In-season apples, sautéed and baked in an egg socca pancake batter, will fill your home with the aroma of apple pie, without the fuss. This warm and cozy dessert can be made and served in under an hour, and goes beautifully with a scoop of vanilla ice cream or yogurt.
Skip the sugar and make this savoury by sautéing onions instead of apples and adding minced chives instead of cinnamon. If you have it handy, drape over some wild smoked salmon when it comes out of the oven.
In medium bowl, whisk eggs until smooth, then beat in milk and vanilla. Whisk in flour, 2 Tbsp (30 mL) coconut sugar, and salt. Reserve.
In cast iron or metal skillet, about 8 to 10 in (20 to 26 cm) in diameter, heat coconut oil or butter over medium heat until melted. Add apples, cinnamon, and remaining coconut sugar; sauteu0301 until apples have softened, about 5 minutes. Reserve half of apples on plate.
While skillet is still hot, add batter to apples in pan and scatter over reserved apples. Bake for 15 to 20 minutes, until mixture is puffed and golden brown. Cool for 5 minutes before serving.
This recipe is part of the Socca collection.

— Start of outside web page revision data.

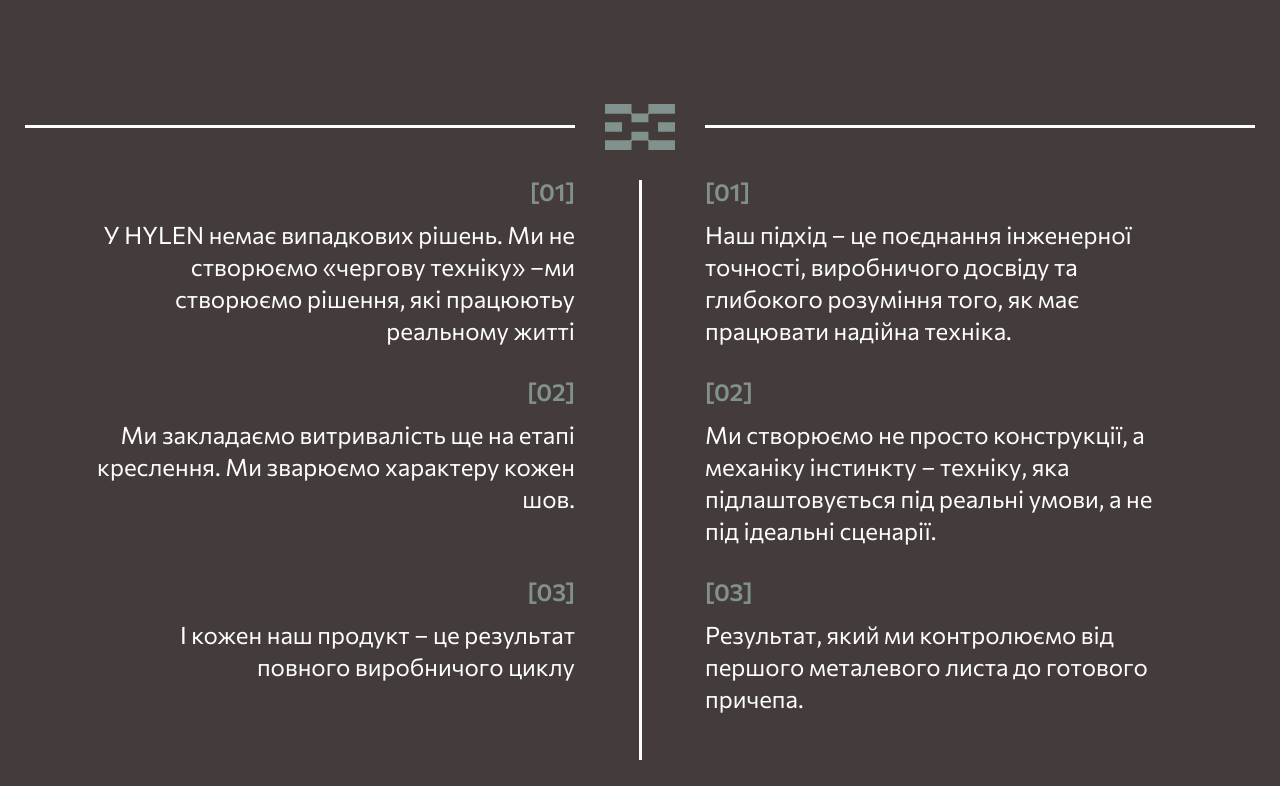
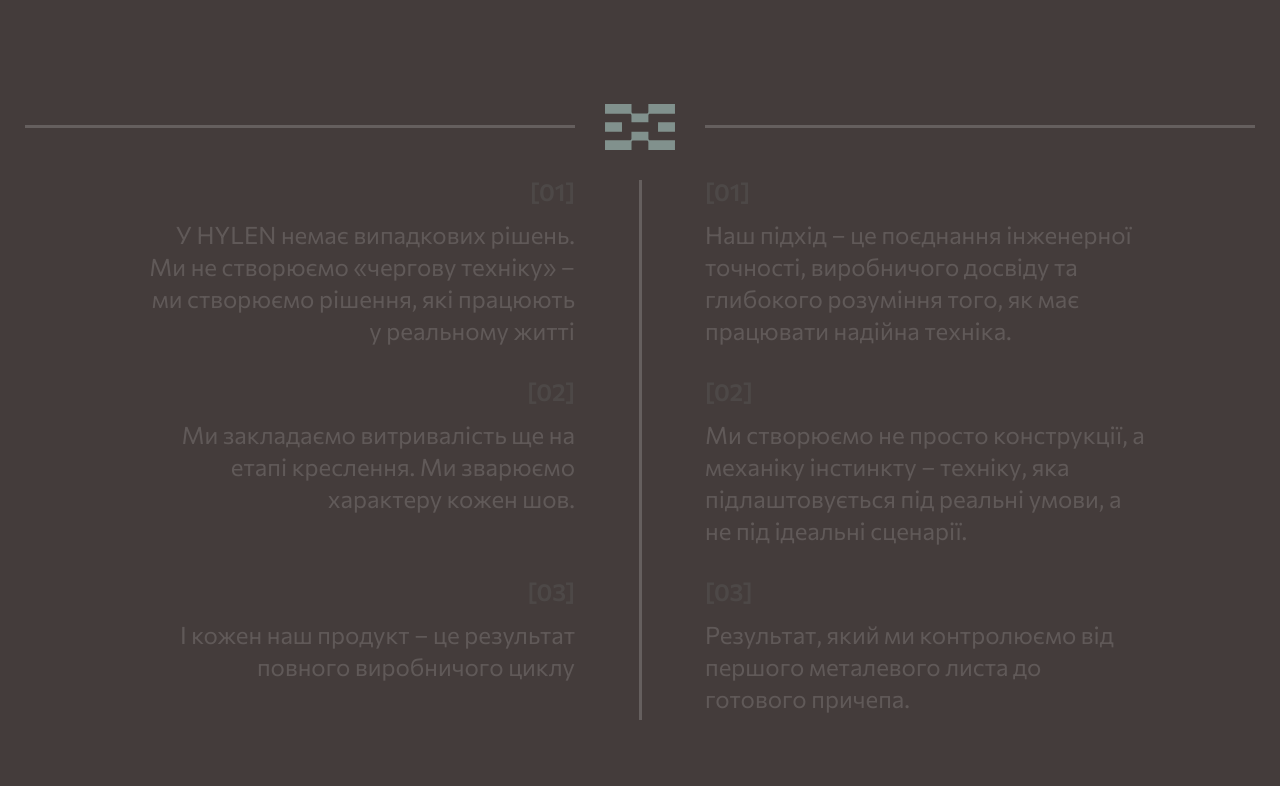
Before and after one commit to frontwebil/hylen, a Next.js app: page /about in a window 1280 px wide. Shown: the part 7814-8600 px from the top of the page. Built offline with nearby package versions, Linux system fonts and the light colour scheme.

Commit message:
Add Uniq sections

```diff
--- a/src/Components/AboutPage/UniqHylen/UniqHylen.tsx
+++ b/src/Components/AboutPage/UniqHylen/UniqHylen.tsx
@@ -1,13 +1,110 @@
+ "use client";
+
 import Image from "next/image";
 import "./style.css";
+import { useEffect, useMemo, useRef, useState, type CSSProperties } from "react";
+
+const clamp01 = (value: number) => Math.min(Math.max(value, 0), 1);
+const easeOutCubic = (t: number) => 1 - Math.pow(1 - t, 3);
 
 export function UniqHylen() {
+  const sectionRef = useRef<HTMLElement | null>(null);
+  const [progress, setProgress] = useState(0);
+
+  const cards = useMemo(
+    () => ({
+      left: [
+        {
+          title: "[01]",
+          text: "У HYLEN немає випадкових рішень. Ми не створюємо «чергову техніку» –ми створюємо рішення, які працюють у реальному житті",
+        },
+        {
+          title: "[02]",
+          text: "Ми закладаємо витривалість ще на етапі креслення. Ми зварюємо характеру кожен шов.",
+        },
+        {
+          title: "[03]",
+          text: "І кожен наш продукт – це результат повного виробничого циклу",
+        },
+      ],
+      right: [
+        {
+          title: "[01]",
+          text: "Наш підхід – це поєднання інженерної точності, виробничого досвіду та глибокого розуміння того, як має працювати надійна техніка.",
+        },
+        {
+          title: "[02]",
+          text: "Ми створюємо не просто конструкції, а механіку інстинкту – техніку, яка підлаштовується під реальні умови, а не під ідеальні сценарії.",
+        },
+        {
+          title: "[03]",
+          text: "Результат, який ми контролюємо від першого металевого листа до готового причепа.",
+        },
+      ],
+    }),
+    [],
+  );
+
+  useEffect(() => {
+    let rafId = 0;
+
+    const updateProgress = () => {
+      if (!sectionRef.current) return;
+
+      const rect = sectionRef.current.getBoundingClientRect();
+      const viewport = window.innerHeight;
+      const maxScrollableDistance = Math.max(rect.height - viewport, 1);
+      const nextProgress = clamp01(-rect.top / maxScrollableDistance);
+      setProgress(nextProgress);
+    };
+
+    const onScroll = () => {
+      cancelAnimationFrame(rafId);
+      rafId = requestAnimationFrame(updateProgress);
+    };
+
+    updateProgress();
+    window.addEventListener("scroll", onScroll, { passive: true });
+    window.addEventListener("resize", onScroll);
+
+    return () => {
+      cancelAnimationFrame(rafId);
+      window.removeEventListener("scroll", onScroll);
+      window.removeEventListener("resize", onScroll);
+    };
+  }, []);
+
+  const eased = easeOutCubic(progress);
+
+  const cardStyle = (index: number, column: "left" | "right") => {
+    // stagger: 3 cards per column (synced for left/right)
+    const baseStart = 0.12;
+    const step = 0.12;
+    const start = baseStart + index * step;
+    const end = start + 0.22;
+    const local = clamp01((progress - start) / Math.max(end - start, 0.001));
+    const opacity = 0.15 + easeOutCubic(local) * 0.85;
+
+    return {
+      ["--card-opacity" as never]: opacity.toFixed(3),
+    } as CSSProperties;
+  };
+
   return (
-    <section className="uniq-hylen">
+    <section
+      className="uniq-hylen"
+      ref={sectionRef}
+      style={
+        {
+          ["--uniq-progress" as never]: eased.toFixed(4),
+        } as CSSProperties
+      }
+    >
+      <div className="uniq-hylen-sticky">
         <div className="container">
           <h2 className="uniq-hylen-title">Унікальність HYLEN</h2>
           <div className="uniq-hylen-top">
-          <div className="uniq-hylen-top-left-progress-line"></div>
+            <div className="uniq-hylen-top-left-progress-line" />
             <div className="uniq-hylen-top-logo">
               <Image
                 src={"/icons/uniq-logo.svg"}
@@ -16,57 +113,35 @@
                 alt="Hylen"
               />
             </div>
-          <div className="uniq-hylen-top-right-progress-line"></div>
+            <div className="uniq-hylen-top-right-progress-line" />
           </div>
           <div className="uniq-hylen-content">
             <div className="uniq-hylen-content-left-column">
-            <div className="uniq-hylen-content-card">
-              <h2>[01]</h2>
-              <p>
-                У HYLEN немає випадкових рішень. Ми не створюємо «чергову
-                техніку» –ми створюємо рішення, які працюютьу реальному житті
-              </p>
+              {cards.left.map((card, index) => (
+                <div
+                  key={`left-${card.title}-${index}`}
+                  className="uniq-hylen-content-card"
+                  style={cardStyle(index, "left")}
+                >
+                  <h2>{card.title}</h2>
+                  <p>{card.text}</p>
                 </div>
-            <div className="uniq-hylen-content-card">
-              <h2>[02]</h2>
-              <p>
-                Ми закладаємо витривалість ще на етапі креслення. Ми зварюємо
-                характеру кожен шов.
-              </p>
-            </div>
-            <div className="uniq-hylen-content-card">
-              <h2>[03]</h2>
-              <p>
-                І кожен наш продукт – це результат повного виробничого циклу
-              </p>
-            </div>
+              ))}
             </div>
             <div className="uniq-hylen-content-middle-progressline-container">
-            <div className="uniq-hylen-content-middle-progressline"></div>
+              <div className="uniq-hylen-content-middle-progressline" />
             </div>
             <div className="uniq-hylen-content-right-column">
-            <div className="uniq-hylen-content-card">
-              <h2>[01]</h2>
-              <p>
-                Наш підхід – це поєднання інженерної точності, виробничого
-                досвіду та глибокого розуміння того, як має працювати надійна
-                техніка.
-              </p>
+              {cards.right.map((card, index) => (
+                <div
+                  key={`right-${card.title}-${index}`}
+                  className="uniq-hylen-content-card"
+                  style={cardStyle(index, "right")}
+                >
+                  <h2>{card.title}</h2>
+                  <p>{card.text}</p>
                 </div>
-            <div className="uniq-hylen-content-card">
-              <h2>[02]</h2>
-              <p>
-                Ми створюємо не просто конструкції, а механіку інстинкту –
-                техніку, яка підлаштовується під реальні умови, а не під
-                ідеальні сценарії.
-              </p>
-            </div>
-            <div className="uniq-hylen-content-card">
-              <h2>[03]</h2>
-              <p>
-                Результат, який ми контролюємо від першого металевого листа до
-                готового причепа.
-              </p>
+              ))}
             </div>
           </div>
         </div>
--- a/src/Components/AboutPage/UniqHylen/style.css
+++ b/src/Components/AboutPage/UniqHylen/style.css
@@ -1,9 +1,20 @@
 .uniq-hylen {
   background-color: #443c3b;
   color: #ffffff;
-  padding: 150px 0 140px;
+  min-height: 280vh;
+  padding: 0;
+  position: relative;
+  --uniq-progress: 0;
 }
 .container {
+}
+.uniq-hylen-sticky {
+  position: sticky;
+  top: 69px;
+  display: flex;
+  align-items: center;
+  min-height: calc(100vh - 69px);
+  padding: 150px 0 140px;
 }
 .uniq-hylen-title {
   font-weight: 500;
@@ -22,7 +33,21 @@
   height: 3px;
   max-width: 625px;
   width: 100%;
-  background-color: #fff;
+  background-color: rgba(255, 255, 255, 0.18);
+  position: relative;
+  overflow: hidden;
+  z-index: 0;
+}
+.uniq-hylen-top-left-progress-line::after {
+  content: "";
+  position: absolute;
+  inset: 0;
+  background-color: rgba(255, 255, 255, 0.95);
+  display: block;
+  transform: scaleX(var(--uniq-progress));
+  transform-origin: 100% 50%;
+  will-change: transform;
+  z-index: 1;
 }
 .uniq-hylen-top-logo {
   max-width: 70px;
@@ -32,7 +57,21 @@
   height: 3px;
   max-width: 625px;
   width: 100%;
-  background-color: #fff;
+  background-color: rgba(255, 255, 255, 0.18);
+  position: relative;
+  overflow: hidden;
+  z-index: 0;
+}
+.uniq-hylen-top-right-progress-line::after {
+  content: "";
+  position: absolute;
+  inset: 0;
+  background-color: rgba(255, 255, 255, 0.95);
+  display: block;
+  transform: scaleX(var(--uniq-progress));
+  transform-origin: 0 50%;
+  will-change: transform;
+  z-index: 1;
 }
 .uniq-hylen-content {
   display: flex;
@@ -59,7 +98,18 @@
 .uniq-hylen-content-middle-progressline {
   width: 3px;
   height: 100%;
-  background: #fff;
+  background: rgba(255, 255, 255, 0.18);
+  position: relative;
+  overflow: hidden;
+}
+.uniq-hylen-content-middle-progressline::after {
+  content: "";
+  position: absolute;
+  inset: 0;
+  background: rgba(255, 255, 255, 0.95);
+  transform: scaleY(var(--uniq-progress));
+  transform-origin: 50% 0;
+  will-change: transform;
 }
 .uniq-hylen-content-right-column {
   max-width: 625px;
@@ -71,9 +121,16 @@
 }
 
 .uniq-hylen-content-card {
-  max-width: 480px;
+  max-width: 440px;
   width: 100%;
   min-height: 180px;
+  opacity: var(--card-opacity, 1);
+  will-change: opacity;
+}
+
+.uniq-hylen-content-left-column .uniq-hylen-content-card:last-child,
+.uniq-hylen-content-right-column .uniq-hylen-content-card:last-child {
+  min-height: 140px;
 }
 
 .uniq-hylen-content-card h2 {
@@ -90,3 +147,14 @@
   line-height: 32px;
   margin-top: 15px;
 }
+
+@media (prefers-reduced-motion: reduce) {
+  .uniq-hylen-top-left-progress-line::after,
+  .uniq-hylen-top-right-progress-line::after,
+  .uniq-hylen-content-middle-progressline::after {
+    transform: none;
+  }
+  .uniq-hylen-content-card {
+    opacity: 1;
+  }
+}
```
Lines whose indentation alone changed are shown as unchanged.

This vibrant soup is a soul-soothing hug in a bowl. Blue and purple fruits and vegetables contain powerful antioxidants called anthocyanins that promote health and proper brain function. Apple swap Try swapping out the apples in this recipe for pears. Just like the apples, the subtle sweetness of pears helps balance out the earthiness of the cabbage.

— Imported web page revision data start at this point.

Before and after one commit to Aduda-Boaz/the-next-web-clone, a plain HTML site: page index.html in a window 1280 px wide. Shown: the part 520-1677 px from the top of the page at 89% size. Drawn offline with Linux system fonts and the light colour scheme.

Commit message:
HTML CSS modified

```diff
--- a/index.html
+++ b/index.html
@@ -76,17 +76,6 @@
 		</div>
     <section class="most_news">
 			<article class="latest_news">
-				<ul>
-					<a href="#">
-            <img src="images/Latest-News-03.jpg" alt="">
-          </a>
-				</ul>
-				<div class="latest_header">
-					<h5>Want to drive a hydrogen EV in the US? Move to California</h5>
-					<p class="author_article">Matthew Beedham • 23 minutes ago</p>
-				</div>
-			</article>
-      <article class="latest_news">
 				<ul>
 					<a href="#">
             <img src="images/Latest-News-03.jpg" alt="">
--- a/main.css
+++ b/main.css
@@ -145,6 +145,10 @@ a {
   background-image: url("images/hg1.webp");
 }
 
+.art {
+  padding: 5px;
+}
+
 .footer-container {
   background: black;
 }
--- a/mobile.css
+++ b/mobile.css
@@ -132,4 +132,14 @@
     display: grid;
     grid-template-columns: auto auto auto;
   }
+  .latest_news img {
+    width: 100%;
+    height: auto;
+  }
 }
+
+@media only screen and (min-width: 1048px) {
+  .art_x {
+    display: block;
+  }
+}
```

Deep green fruits and vegetables are high on the list of health-promoting foods. Green foods have been shown to contain high amounts of antioxidants and nutrients that promote good cardiovascular health and can inhibit certain carcinogens. Serve this frittata alongside a leafy green salad for an unbeatable green culinary experience. Versatile leftovers Any leftover frittata makes a wonderful filling for a sandwich along with other thinly sliced vegetables you have on hand and a smear of hummus.
This creamy dip will be your go-to for dunking vegetables or for spooning over roast chicken or root vegetables as a sauce. Compounds found in fennel have been shown to stimulate the production of T-cells in our body, which, in turn, may help improve our immune response to infections. If white is right If you would like to stay on the white theme, try serving this dip with an array of white vegetables such as endive leaves, jicama sticks, daikon rounds, steamed nugget potatoes, and cauliflower florets.
The stars of this delicious curry dish are yellow and orange fruits and vegetables, which are high in a form of carotenoids called xanthophylls. These compounds have more of a yellow pigment as opposed to their orangier cousins, the carotenes. While a powerful antioxidant, xanthophylls are mostly associated with maintaining good eye health. Mix and match This curry is easily adaptable to whichever vegetables you have on hand. Experiment to find your favourite combination.